◆ Problem statement
Return only those lines of the listing in which "agent" appears.

◆ Supplied entries

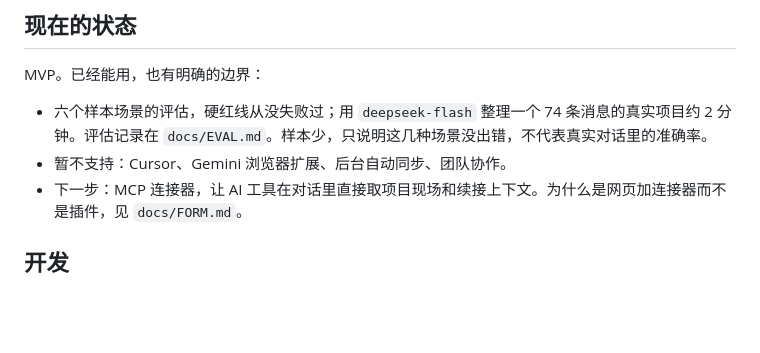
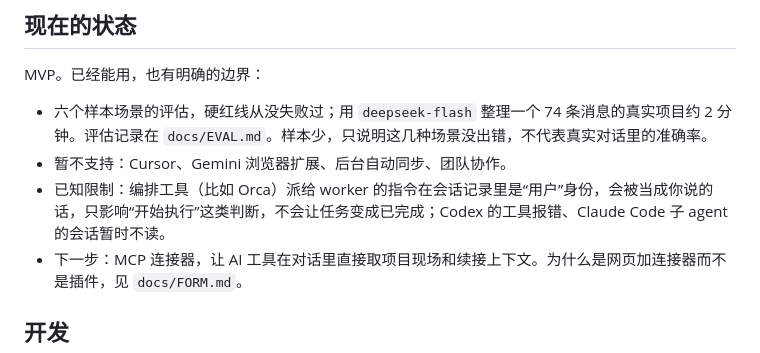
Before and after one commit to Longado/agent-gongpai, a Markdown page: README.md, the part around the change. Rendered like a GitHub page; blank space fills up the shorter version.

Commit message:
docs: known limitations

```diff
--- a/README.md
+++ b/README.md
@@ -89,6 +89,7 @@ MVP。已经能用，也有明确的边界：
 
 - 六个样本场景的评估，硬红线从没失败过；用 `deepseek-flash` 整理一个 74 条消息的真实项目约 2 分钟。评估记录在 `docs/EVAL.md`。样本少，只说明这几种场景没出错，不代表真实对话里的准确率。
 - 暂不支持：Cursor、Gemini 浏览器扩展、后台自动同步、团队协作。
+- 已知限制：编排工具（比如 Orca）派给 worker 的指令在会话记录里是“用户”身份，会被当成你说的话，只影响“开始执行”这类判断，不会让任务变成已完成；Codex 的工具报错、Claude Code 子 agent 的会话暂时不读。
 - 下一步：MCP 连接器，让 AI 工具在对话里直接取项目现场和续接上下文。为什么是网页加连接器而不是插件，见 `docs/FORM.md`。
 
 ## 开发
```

◆ Output below
Before and after one commit to Longado/agent-gongpai, a Markdown page: README.md, the part around the change. Rendered like a GitHub page; blank space fills up the shorter version.
+- 已知限制：编排工具（比如 Orca）派给 worker 的指令在会话记录里是“用户”身份，会被当成你说的话，只影响“开始执行”这类判断，不会让任务变成已完成；Codex 的工具报错、Claude Code 子 agent 的会话暂时不读。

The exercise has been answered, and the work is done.